PIKEVILLE – A Salyersville woman accused of diluting medicine while working as a nurse is now set for a jury trial later this year.
On April 25 a federal grand jury indicted Kelsie Spencer, 24 years old, of Salyersville, charging her with tampering with a consumer product and making a materially false statement to a federal agent.
According to the indictment, on or about November 13, 2018, Spencer allegedly, while working as a nurse in Johnson County, diluted vials of butorphanol tartrate (Stadol), a Schedule IV controlled substance, with saline.
Then, on November 19, 2018, in Magoffin County, she reportedly told a special agent of the U.S. Food and Drug Administration that she was not familiar with the AccuDose Rx Station, when she had previously trained on the operation and use of the AccuDose Rx Station while working at Appalachian Regional Healthcare, conducting approximately 1,467 transactions while employed by ARH.
The incidents are believed to have occurred while she worked at Paul B. Hall Regional Medical Center, though she previously had worked at ARH. She is no longer employed by either medical facility.
On May 2, Spencer was arraigned, pleading not guilty to the charges. Michael B. Fox was appointed as counsel for the defendant.
A jury trial is tentatively scheduled for July 10, 2019 at 9:30 a.m. in Pikeville, before U.S. District Judge Robert E. Wier. The estimated length of the trial is three days.

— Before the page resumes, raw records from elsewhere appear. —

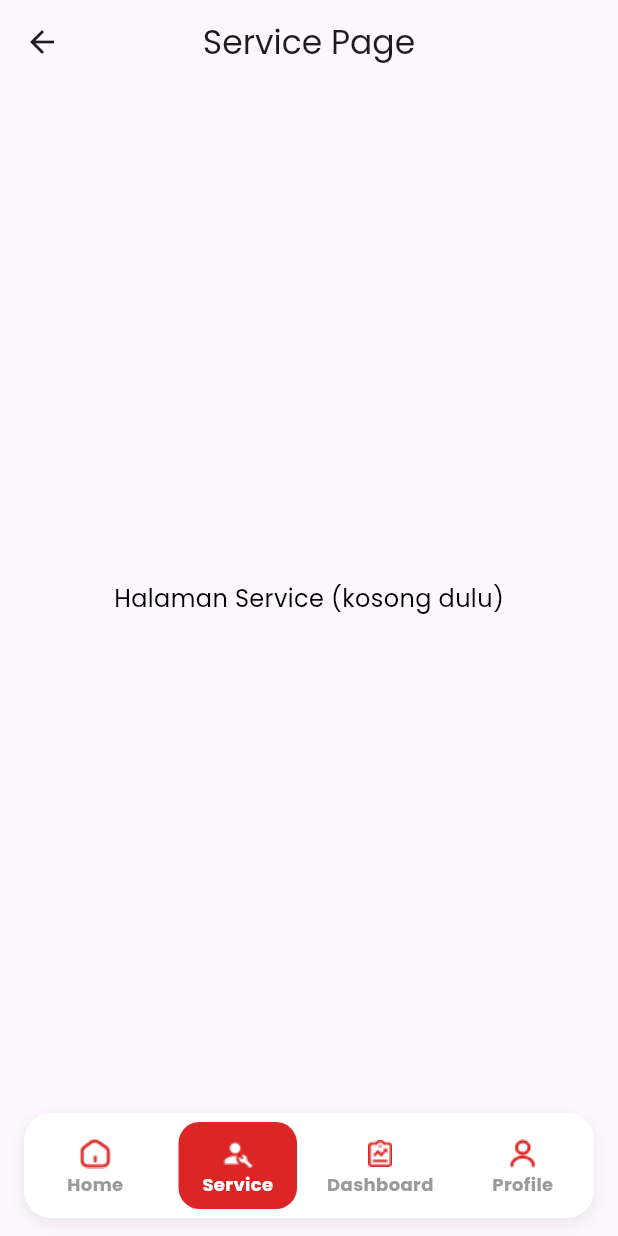
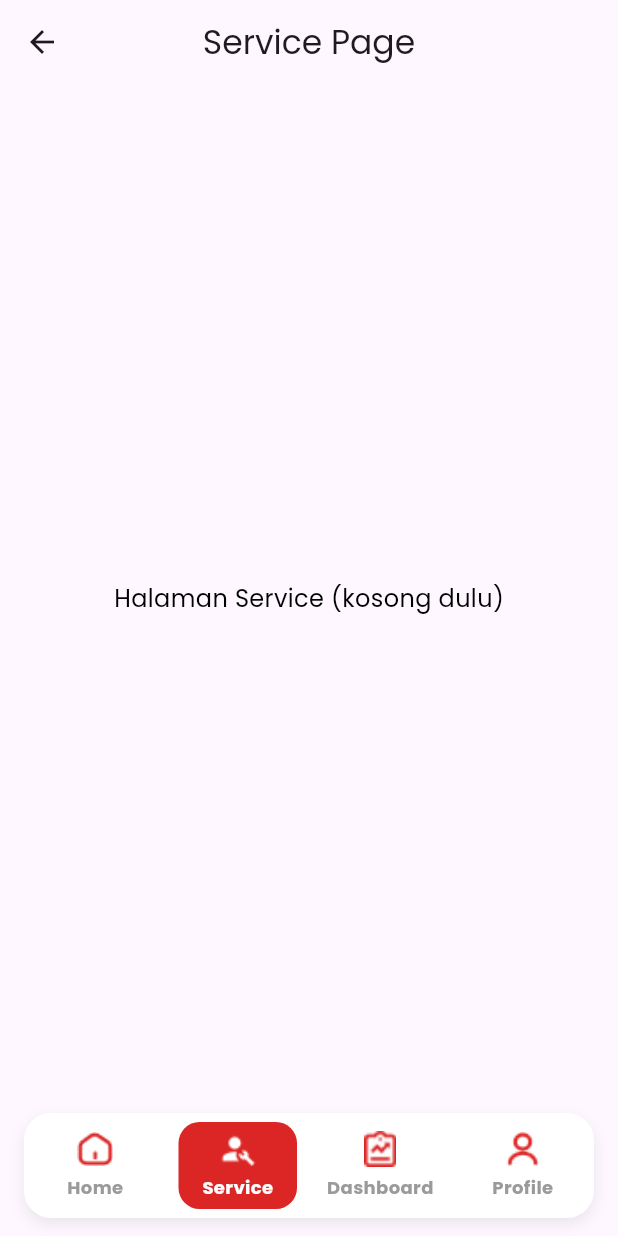
Before and after one commit to siberbot88/bbi-hub-flutter-app, a Flutter app: the MainPage screen opened by its route, item 2 of the bottom bar chosen, on a phone screen of 412 x 824 dp. Run offline on Flutter 3.47's test engine with Material 3 defaults, Android fonts, the phone set to English and light mode, and no system bars; our stand-ins replace google_fonts, image_picker, syncfusion_flutter_datepicker.

Commit message:
feat : update bottom nav : text navbar lurus

```diff
--- a/lib/widgets/bottom_nav.dart
+++ b/lib/widgets/bottom_nav.dart
@@ -81,42 +81,53 @@
                       final entry = items[index];
                       final active = index == selectedIndex;
 
+                      double iconSize = 22.0; // Ukuran default
+                      if (index == 1) {
+                        iconSize = 24.0;
+                      } else if (index == 3) {
+                        iconSize = 20.0;
+                      }
+
                       return Expanded(
                         child: InkWell(
                           onTap: () => onTap(index),
                           splashColor: Colors.transparent,
                           highlightColor: Colors.transparent,
+                          // PERBAIKAN UTAMA: Mengganti Column dengan Stack
                           child: SizedBox(
                             height: 70,
-                            child: Column(
-                              mainAxisAlignment: MainAxisAlignment.center,
+                            child: Stack(
+                              alignment: Alignment.center,
                               children: [
-                                // PERBAIKAN 1: Bungkus Image dengan SizedBox
-                                // agar ukurannya konsisten dan tidak "melompat".
-                                SizedBox(
-                                  width: 24, // Beri area yang sedikit lebih besar
+                                // Posisi Ikon diatur dari atas
+                                Positioned(
+                                  top: 12,
+                                  child: SizedBox(
+                                    width: 24,
                                     height: 24,
                                     child: Image.asset(
                                       active
                                           ? entry['icon_active']!
                                           : entry['icon_inactive']!,
-                                    width: 22,
-                                    height: 22,
+                                      width: iconSize,
+                                      height: iconSize,
+                                      fit: BoxFit.contain,
                                     ),
                                   ),
-                                const SizedBox(height: 2), // Sedikit kurangi jarak
-                                Text(
+                                ),
+                                // Posisi Teks diatur dari bawah
+                                // Ini memastikan semua teks akan sejajar
+                                Positioned(
+                                  bottom: 12,
+                                  child: Text(
                                     entry['label']!,
                                     style: TextStyle(
                                       fontSize: 12,
                                       fontWeight: FontWeight.w600,
-                                    // PERBAIKAN 2 (KUNCI UTAMA):
-                                    // Properti 'height' ini akan memaksa teks
-                                    // untuk selalu punya tinggi yang sama, baik tebal maupun tidak.
-                                    height: 1.2,
                                       color: active
                                           ? Colors.white
                                           : const Color(0xFF9A9A9A),
+                                    ),
                                   ),
                                 ),
                               ],
```
Lines whose indentation alone changed are shown as unchanged.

Following the arraignment hearing, Spencer was released from federal custody under an order setting conditions of release, including the orders that she is to submit to supervision by the United States Probation Office, continue or actively seek employment, get medical or psychiatric treatment as directed by pretrial services, not possess a firearm or weapon, not use any alcohol, participate in a program of substance abuse therapy and counseling if directed by pretrial services, and make full disclosure of pending indictment to any physician prescribing a controlled substance.
If found guilty, Spencer is facing 10 years imprisonment on the first charge and 5 years on the second charge, and a $250,000 fine and three years supervised release on each of the charges.
Editor's Note: The indictment or charge of a person by a grand jury or otherwise is an accusation only and that person is presumed innocent until and unless proven guilty.